As Purim approaches, there is a fascinating new book that adds an exciting new dimension to the Megillah. Purim and the Persian Empire: A Historical, Archaeological, & Geographical Perspective by R. Yehuda Landy works to demystify the book of Esther by connecting it to historical and archeological data.
The author’s goal is to add a new perspective to the biblical book through the use of history. Drawing on examples of Medieval Torah scholars who used historical and archeological data to better understand the Bible, R. Landy defends his approach. He describes the goal of this book in his foreword (p. x):
The purpose of this book is not to authenticate the Megillah and/or the midrashim of Chazal. Nor is this book meant to resolve any halachic issues. It is meant as a tool for understanding and visualizing the events of the Megillah.
To some extent, the book succeeds. The pictures of ancient items such as gold cups (pp. 53-55) and jewelery (p. 68), excavations at Shushan and labeled diagrams of the capital palace, and depictions of people on reliefs allow readers to visualize to some degree what the characters and events looked like. The interpretations of places, events and terms based on historical information also adds to our understanding of the Megillah. For example, the differentiation between the city of Shushan and the capital of Shushan (the king’s palace) that emerges from archeological excavations explains a lot of the events in the Megillah (R. Reuven Margoliyos mentions this in his Ha-Mikra Ve-Ha-Mesorah).
The book begins with four essays and then proceed to explain various verses (in the order of the Megillah) based on history and archeology. It concludes with an edition of Esther in Hebrew and English. The colorful pictures and diagrams in the book are stunning. The commentary is generally interesting. But is it any good? Is the history accurate?
As a rule, the book chooses a frum version of history but not too frum. The author accepts the consensus view that Achashverosh was Xerxes and not Artaxerxes. He notes that there is a discrepancy between Chazal’s chronology of ancient Persia and conventional chronology. He writes that there are different ways to handle this but that he will be following Chazal’s chronology (and, in a footnote [p. 40 n. 17], directs readers to Mitchell First’s book — link). In everything, he is careful to note when there are disagreements but to choose the “frum” approach.
I was surprised to see how often the book explains midrashim based on history. For example (p. 80):

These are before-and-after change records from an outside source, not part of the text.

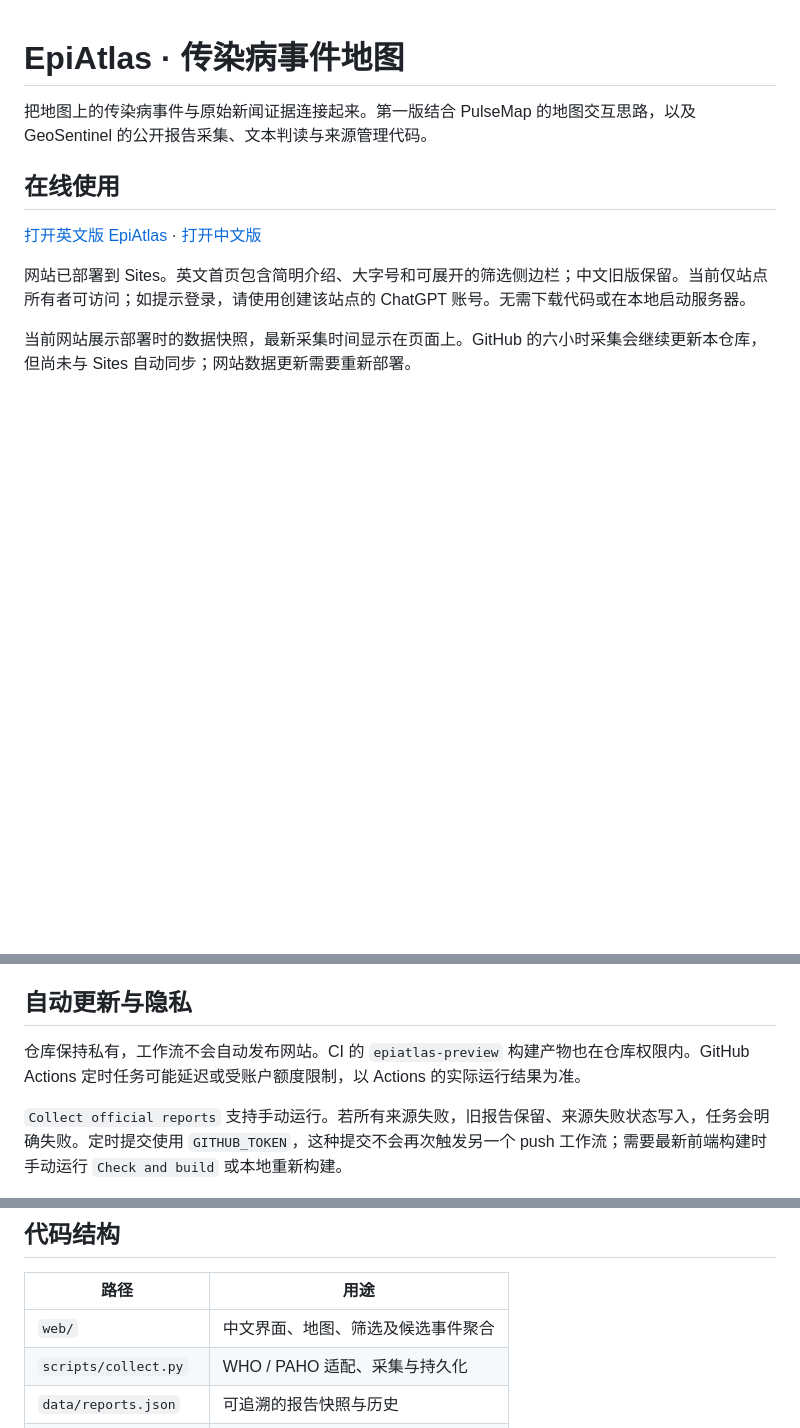
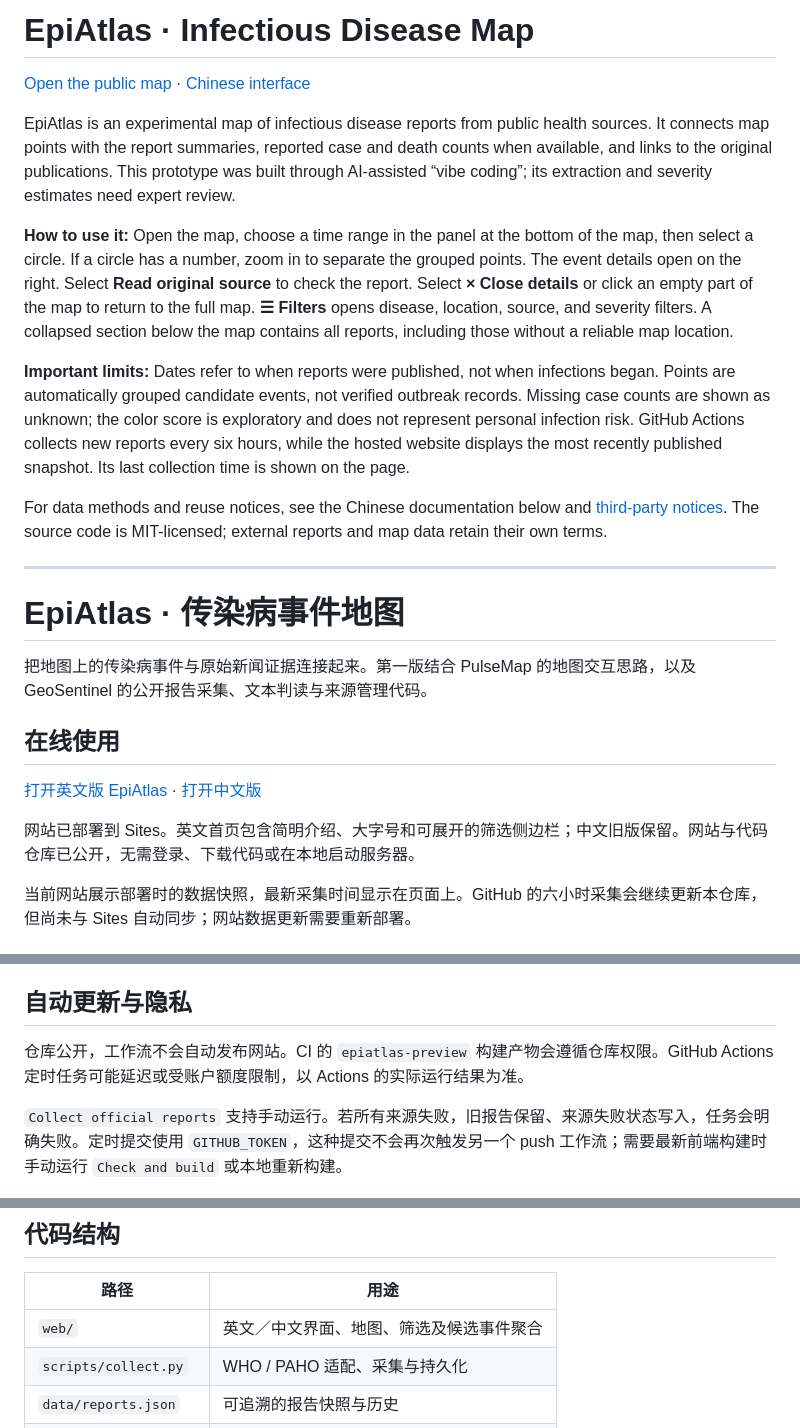
Before and after one commit to Dragonkillerlaw/epiatlas, a Markdown page: README.md, 3 parts joined by grey strips. Rendered like a GitHub page; blank space fills up the shorter version.

Commit message:
Prepare public README with English usage and prototype limitations

```diff
--- a/README.md
+++ b/README.md
@@ -1,3 +1,17 @@
+# EpiAtlas · Infectious Disease Map
+
+[Open the public map](https://epiatlas-dragonkillerlaw.citrusjay16.chatgpt.site) · [Chinese interface](https://epiatlas-dragonkillerlaw.citrusjay16.chatgpt.site/zh.html)
+
+EpiAtlas is an experimental map of infectious disease reports from public health sources. It connects map points with the report summaries, reported case and death counts when available, and links to the original publications. This prototype was built through AI-assisted “vibe coding”; its extraction and severity estimates need expert review.
+
+**How to use it:** Open the map, choose a time range in the panel at the bottom of the map, then select a circle. If a circle has a number, zoom in to separate the grouped points. The event details open on the right. Select **Read original source** to check the report. Select **× Close details** or click an empty part of the map to return to the full map. **☰ Filters** opens disease, location, source, and severity filters. A collapsed section below the map contains all reports, including those without a reliable map location.
+
+**Important limits:** Dates refer to when reports were published, not when infections began. Points are automatically grouped candidate events, not verified outbreak records. Missing case counts are shown as unknown; the color score is exploratory and does not represent personal infection risk. GitHub Actions collects new reports every six hours, while the hosted website displays the most recently published snapshot. Its last collection time is shown on the page.
+
+For data methods and reuse notices, see the Chinese documentation below and [third-party notices](THIRD_PARTY_NOTICES.md). The source code is MIT-licensed; external reports and map data retain their own terms.
+
+---
+
 # EpiAtlas · 传染病事件地图
 
 把地图上的传染病事件与原始新闻证据连接起来。第一版结合 PulseMap 的地图交互思路，以及 GeoSentinel 的公开报告采集、文本判读与来源管理代码。
@@ -6,7 +20,7 @@
 
 [打开英文版 EpiAtlas](https://epiatlas-dragonkillerlaw.citrusjay16.chatgpt.site) · [打开中文版](https://epiatlas-dragonkillerlaw.citrusjay16.chatgpt.site/zh.html)
 
-网站已部署到 Sites。英文首页包含简明介绍、大字号和可展开的筛选侧边栏；中文旧版保留。当前仅站点所有者可访问；如提示登录，请使用创建该站点的 ChatGPT 账号。无需下载代码或在本地启动服务器。
+网站已部署到 Sites。英文首页包含简明介绍、大字号和可展开的筛选侧边栏；中文旧版保留。网站与代码仓库已公开，无需登录、下载代码或在本地启动服务器。
 
 当前网站展示部署时的数据快照，最新采集时间显示在页面上。GitHub 的六小时采集会继续更新本仓库，但尚未与 Sites 自动同步；网站数据更新需要重新部署。
 
@@ -53,7 +67,7 @@ Windows 自动使用 PowerShell 的网络栈，Linux 使用 Python 标准库。
 
 ## 自动更新与隐私
 
-仓库保持私有，工作流不会自动发布网站。CI 的 `epiatlas-preview` 构建产物也在仓库权限内。GitHub Actions 定时任务可能延迟或受账户额度限制，以 Actions 的实际运行结果为准。
+仓库公开，工作流不会自动发布网站。CI 的 `epiatlas-preview` 构建产物会遵循仓库权限。GitHub Actions 定时任务可能延迟或受账户额度限制，以 Actions 的实际运行结果为准。
 
 `Collect official reports` 支持手动运行。若所有来源失败，旧报告保留、来源失败状态写入，任务会明确失败。定时提交使用 `GITHUB_TOKEN`，这种提交不会再次触发另一个 push 工作流；需要最新前端构建时手动运行 `Check and build` 或本地重新构建。
 
@@ -69,7 +83,7 @@ pnpm build
 
 | 路径 | 用途 |
 | --- | --- |
-| `web/` | 中文界面、地图、筛选及候选事件聚合 |
+| `web/` | 英文／中文界面、地图、筛选及候选事件聚合 |
 | `scripts/collect.py` | WHO / PAHO 适配、采集与持久化 |
 | `data/reports.json` | 可追溯的报告快照与历史 |
 | `vendor/geosentinel/` | 保留的上游 MIT 代码 |
```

[Esther 4:17 – Mordechai (thus) crossed over and did according to everything that Esther instructed him.]
“Mordechai [thus] crossed over.” Rav says: [It means] he transgressed [God’s commandments] by fasting on the first day of Passover (he fasted for three days, and the third was Passover). And Shmuel says: [It means] he cossed over a stream of water. (Megillah 15a)
The royal mound at Shushan is bordered on the west side by a river currently known as the Shachor River… On the eastern side of the mound, the Persian workers dug canals and filled them with water in order to isolate the royal palace from the rest of the city. Thus, in order to notify the Jews of Shushan that they were to fast for three days, Mordechai was forced to cross this moat, or stream of water…
One surprise is when the author writes that Vashti and Esther are not mentioned in historical sources at all (p. 57). There are actually historians who suggest that either Vashti or Esther is mentioned.
Also surprising is how the book does not explain the enigmatic word “ha-achashtranim” (8:10), which the Gemara (Megillah 18a) does not understand but we now know from archeology means “that belong to the king” (Da’as Mikra). Compare the NKJV translation of the end of the verse (“bred from swift steeds”) with that of the more scholarly NRSV (“bred from the royal herd”). The latter is informed from ancient Persian.
An interesting point is made how Haman was placed over the ministers but it was the servants who bowed to Haman (3:1-2, p. 73). Herodotus states that Persians who are of a slightly lower status would greet someone higher with a kiss on the cheek. If he was of a much lower status, he would greet someone of a much higher status by bowing.
Herodotus’ account can help us understand these verses. The king set the position of Haman above all the ministers and servants. The ministers who were a little lower in status than Haman were not required to bow down and prostrate, but rather to acknowledge that they were of a slightly lower status. The servants, on the other hand, were of a much lower status and were required to bow and prostrate themselves before him. This is why the Megillah stresses that the servants bowed and prostrated themselves before Haman, but does not say the same about the ministers.
In short, this is a beautiful, fascinating and useful book that is a welcome addition to my library.